The Resume — As per the CDC, divulging info regarding sexual orientation on resume is a “personal choice.” That said, the resume may land you an interview, and since the first one is usually just a “screening interview” to vet potential employees, the CDC recommends not revealing anything about your sexual orientation at this time. “If you feel this is necessary, understand that you may not receive a favorable response,” the center warns. At the same time, would you want to work for a company that’s not tolerant of your lifestyle?

Mentioning LGBT-Related Job Skills — There’s a potential upside to mentioning job skills you picked up working with an LGBT organization. On the one hand, the CDC writes, you’ll feel like you’re being honest with the company. On the other hand, if the company you’re interviewing with isn’t gay-friendly, you might be passed over for the job. Either way, be sure you can tie the skills you reference back to the job you’re applying for.

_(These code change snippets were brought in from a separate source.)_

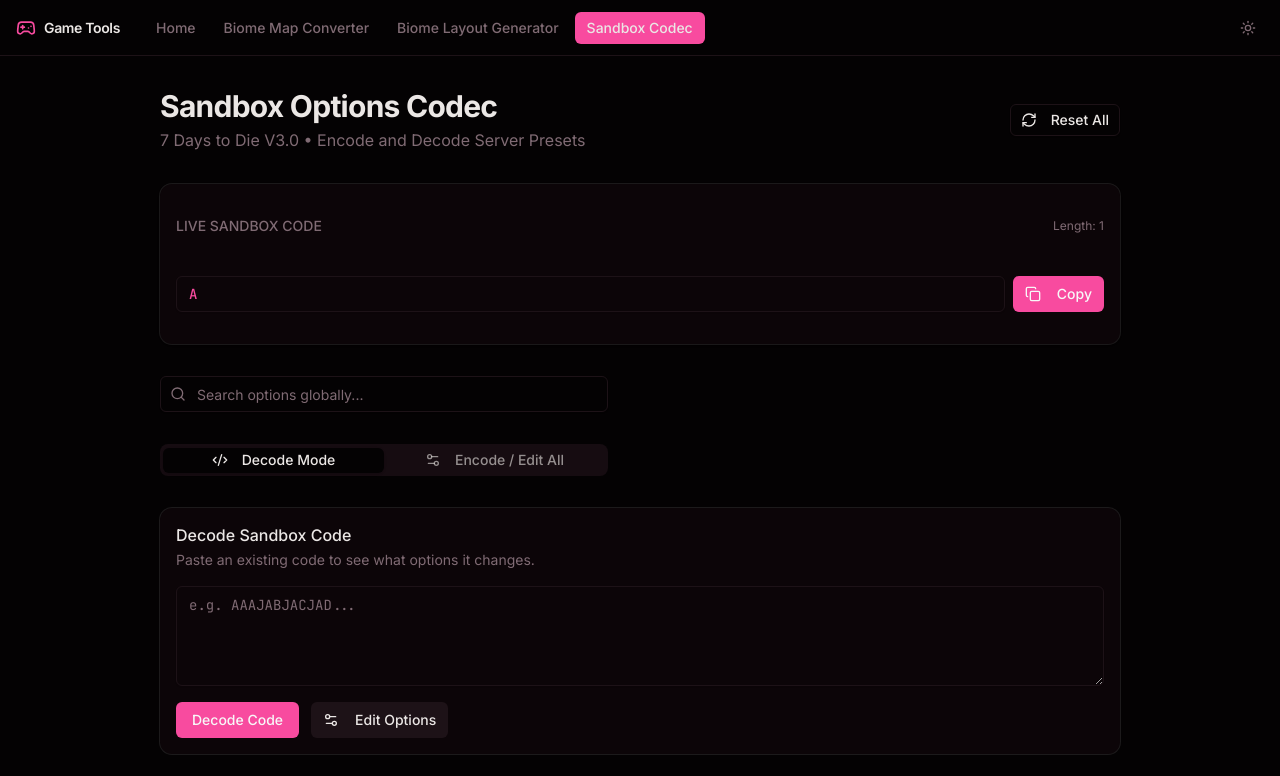
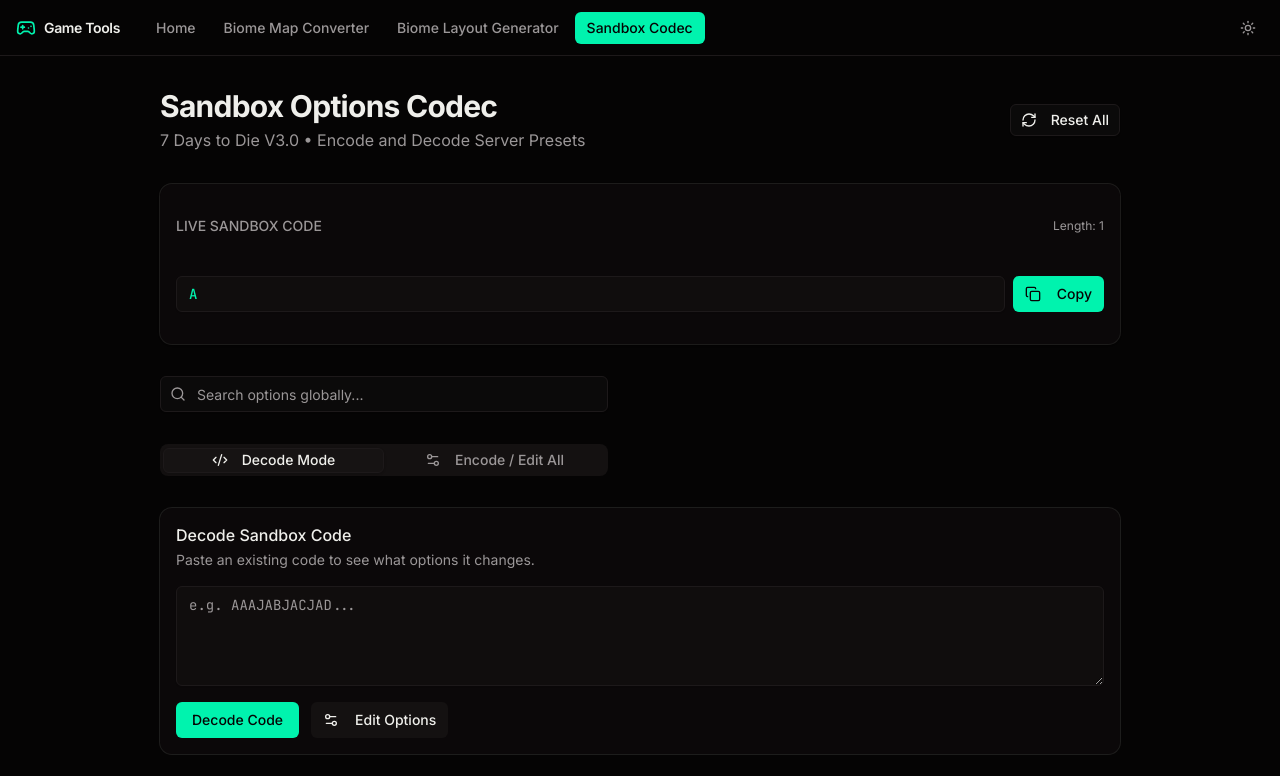
Before and after one commit to furaihan/game-tools, a React (Vite) app: page /7dtd/sandbox-codec in a window 1280 px wide. Shown: the top 776 px of the page. Built offline with nearby package versions, Linux system fonts and the light colour scheme.

Commit message:
feat: refactor theme management to use ThemeProvider and remove useDarkMode hook

```diff
--- a/src/App.tsx
+++ b/src/App.tsx
@@ -2,7 +2,7 @@
 import { TooltipProvider } from "@/components/ui/tooltip";
 import { Button } from "@/components/ui/button";
 import { Moon, Sun, Gamepad2 } from "lucide-react";
-import { useDarkMode } from "@/hooks/use-dark-mode";
+import { ThemeProvider, useTheme } from "@/context/theme-context";
 
 const navItems = [
   { href: "/", label: "Home" },
@@ -11,13 +11,8 @@
   { href: "/7dtd/sandbox-codec", label: "Sandbox Codec" },
 ];
 
-function ThemeToggle({
-  isDark,
-  toggle,
-}: {
-  isDark: boolean;
-  toggle: () => void;
-}) {
+function ThemeToggle() {
+  const { isDark, toggle } = useTheme();
   return (
     <Button
       variant="ghost"
@@ -33,7 +28,6 @@
 
 export default function App() {
   const location = useLocation();
-  const { isDark, toggle } = useDarkMode();
 
   const deployedAt = import.meta.env.VITE_DEPLOYED_TIMESTAMP;
   const formattedDate = deployedAt
@@ -44,6 +38,7 @@
     : "Unknown";
 
   return (
+    <ThemeProvider>
       <TooltipProvider delay={300}>
         <div className="min-h-screen flex flex-col">
           <header className="flex h-14 items-center justify-between border-b bg-background px-4">
@@ -61,7 +56,7 @@
                     to={item.href}
                     className={`text-sm font-medium px-3 py-1.5 rounded-md transition-colors ${
                       location.pathname === item.href
-                      ? "bg-accent text-foreground"
+                        ? "bg-accent text-accent-foreground"
                         : "text-muted-foreground hover:text-foreground hover:bg-accent/50"
                     }`}
                   >
@@ -70,7 +65,7 @@
                 ))}
               </nav>
             </div>
-          <ThemeToggle isDark={isDark} toggle={toggle} />
+            <ThemeToggle />
           </header>
           <main className="flex flex-1 min-h-0 min-w-0 overflow-auto">
             <Outlet />
@@ -81,5 +76,6 @@
           </footer>
         </div>
       </TooltipProvider>
+    </ThemeProvider>
   );
 }
--- /dev/null
+++ b/src/context/theme-context.tsx
@@ -0,0 +1,38 @@
+import { createContext, useContext, useState, useEffect, useCallback, type ReactNode } from 'react'
+
+interface ThemeContextValue {
+  isDark: boolean
+  toggle: () => void
+  setTheme: (dark: boolean) => void
+}
+
+const ThemeContext = createContext<ThemeContextValue | undefined>(undefined)
+
+export function ThemeProvider({ children }: { children: ReactNode }) {
+  const [isDark, setIsDark] = useState(() => {
+    const stored = localStorage.getItem('theme')
+    if (stored) return stored === 'dark'
+    return true
+  })
+
+  useEffect(() => {
+    const root = document.documentElement
+    root.classList.toggle('dark', isDark)
+    localStorage.setItem('theme', isDark ? 'dark' : 'light')
+  }, [isDark])
+
+  const toggle = useCallback(() => setIsDark(d => !d), [])
+  const setTheme = useCallback((dark: boolean) => setIsDark(dark), [])
+
+  return (
+    <ThemeContext.Provider value={{ isDark, toggle, setTheme }}>
+      {children}
+    </ThemeContext.Provider>
+  )
+}
+
+export function useTheme() {
+  const context = useContext(ThemeContext)
+  if (!context) throw new Error('useTheme must be used within a ThemeProvider')
+  return context
+}
--- a/src/hooks/use-dark-mode.ts
+++ /dev/null
@@ -1,19 +0,0 @@
-import { useState, useEffect, useCallback } from 'react'
-
-export function useDarkMode() {
-  const [isDark, setIsDark] = useState(() => {
-    const stored = localStorage.getItem('theme')
-    if (stored) return stored === 'dark'
-    return true
-  })
-
-  useEffect(() => {
-    const root = document.documentElement
-    root.classList.toggle('light', !isDark)
-    localStorage.setItem('theme', isDark ? 'dark' : 'light')
-  }, [isDark])
-
-  const toggle = useCallback(() => setIsDark((d) => !d), [])
-
-  return { isDark, toggle }
-}
--- a/src/index.css
+++ b/src/index.css
@@ -1,6 +1,8 @@
 @import "tailwindcss";
 @import "tw-animate-css";
 @import "shadcn/tailwind.css";
+
+@custom-variant dark (&:where(.dark, .dark *));
 
 @theme inline {
   --font-sans: "Inter", ui-sans-serif, system-ui, -apple-system, sans-serif;
@@ -37,53 +39,55 @@
 }
 
 :root {
-  --background: oklch(0.09 0.01 350);
-  --foreground: oklch(0.93 0.005 50);
-  --card: oklch(0.13 0.015 350);
-  --card-foreground: oklch(0.93 0.005 50);
-  --popover: oklch(0.17 0.02 350);
-  --popover-foreground: oklch(0.93 0.005 50);
-  --primary: oklch(0.68 0.22 355);
-  --primary-foreground: oklch(0.98 0 0);
-  --secondary: oklch(0.2 0.02 350);
-  --secondary-foreground: oklch(0.93 0.005 50);
-  --muted: oklch(0.17 0.02 350);
-  --muted-foreground: oklch(0.55 0.03 350);
-  --accent: oklch(0.68 0.22 355);
-  --accent-foreground: oklch(0.98 0 0);
+  /* LIGHT MODE: "Cyprus" */
+  --background: oklch(0.94 0.02 85);
+  --foreground: oklch(0.35 0.12 170);
+  --card: oklch(0.97 0.01 85);
+  --card-foreground: oklch(0.35 0.12 170);
+  --popover: oklch(0.97 0.01 85);
+  --popover-foreground: oklch(0.35 0.12 170);
+  --primary: oklch(0.35 0.12 170);
+  --primary-foreground: oklch(0.94 0.02 85);
+  --secondary: oklch(0.89 0.02 85);
+  --secondary-foreground: oklch(0.35 0.12 170);
+  --muted: oklch(0.89 0.02 85);
+  --muted-foreground: oklch(0.52 0.05 170);
+  --accent: oklch(0.35 0.12 170);
+  --accent-foreground: oklch(0.94 0.02 85);
   --destructive: oklch(0.55 0.2 25);
   --destructive-foreground: oklch(0.98 0 0);
-  --border: oklch(0.2 0.02 350);
-  --input: oklch(0.2 0.02 350);
-  --ring: oklch(0.68 0.22 355);
-  --chart-1: oklch(0.68 0.22 355);
+  --border: oklch(0.86 0.03 85);
+  --input: oklch(0.86 0.03 85);
+  --ring: oklch(0.35 0.12 170);
+  --radius: 0.5rem;
+}
+
+.dark {
+  /* DARK MODE: "Tiffany" */
+  --background: oklch(0.11 0.003 0);
+  --foreground: oklch(0.95 0.005 100);
+  --card: oklch(0.14 0.004 0);
+  --card-foreground: oklch(0.95 0.005 100);
+  --popover: oklch(0.14 0.004 0);
+  --popover-foreground: oklch(0.95 0.005 100);
+  --primary: oklch(0.85 0.19 165);
+  --primary-foreground: oklch(0.11 0.003 0);
+  --secondary: oklch(0.18 0.005 0);
+  --secondary-foreground: oklch(0.95 0.005 100);
+  --muted: oklch(0.18 0.005 0);
+  --muted-foreground: oklch(0.68 0.005 0);
+  --accent: oklch(0.85 0.19 165);
+  --accent-foreground: oklch(0.11 0.003 0);
+  --destructive: oklch(0.55 0.2 25);
+  --destructive-foreground: oklch(0.98 0 0);
+  --border: oklch(0.22 0.006 0);
+  --input: oklch(0.22 0.006 0);
+  --ring: oklch(0.85 0.19 165);
+  --chart-1: oklch(0.85 0.19 165);
   --chart-2: oklch(0.78 0.12 80);
   --chart-3: oklch(0.6 0.12 0);
   --chart-4: oklch(0.55 0.1 300);
   --chart-5: oklch(0.5 0.15 200);
-  --radius: 0.5rem;
-}
-
-.light {
-  --background: oklch(0.97 0.008 50);
-  --foreground: oklch(0.15 0.01 350);
-  --card: oklch(0.95 0.01 50);
-  --card-foreground: oklch(0.15 0.01 350);
-  --popover: oklch(0.95 0.01 50);
-  --popover-foreground: oklch(0.15 0.01 350);
-  --primary: oklch(0.6 0.22 355);
-  --primary-foreground: oklch(0.98 0 0);
-  --secondary: oklch(0.9 0.02 50);
-  --secondary-foreground: oklch(0.15 0.01 350);
-  --muted: oklch(0.92 0.01 50);
-  --muted-foreground: oklch(0.5 0.02 350);
-  --accent: oklch(0.6 0.22 355);
-  --accent-foreground: oklch(0.98 0 0);
-  --destructive: oklch(0.55 0.2 25);
-  --destructive-foreground: oklch(0.98 0 0);
-  --border: oklch(0.85 0.02 350);
-  --input: oklch(0.85 0.02 350);
-  --ring: oklch(0.6 0.22 355);
 }
 
 @layer base {
@@ -107,10 +111,10 @@
     background: transparent;
   }
   .scrollbar-thin::-webkit-scrollbar-thumb {
-    background: oklch(0.2 0.02 350);
+    background: oklch(0.18 0.005 0);
     border-radius: 2px;
   }
   .scrollbar-thin::-webkit-scrollbar-thumb:hover {
-    background: oklch(0.55 0.03 350);
+    background: oklch(0.68 0.005 0);
   }
 }
```
Lines whose indentation alone changed are shown as unchanged.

Searching for “Gay-Friendly Environments” — How do you know whether you’re interviewing with a gay-friendly company? There are a few ways. First, reach out to alumni from your college, if possible, and check to see whether the company offers domestic-partner benefits. Do they have an LGBT employee association? Does the anti-discrimination policy cover sexual orientation? Does the company offer diversity training? Do they have a history of supporting LGBT causes? While you can generally obtain this information by asking “subtle questions” during an interview, the center offers a word of caution: “One should note that although an organization may have progressive policies, these will not always safeguard you from a biased interviewer,” the CDC writes.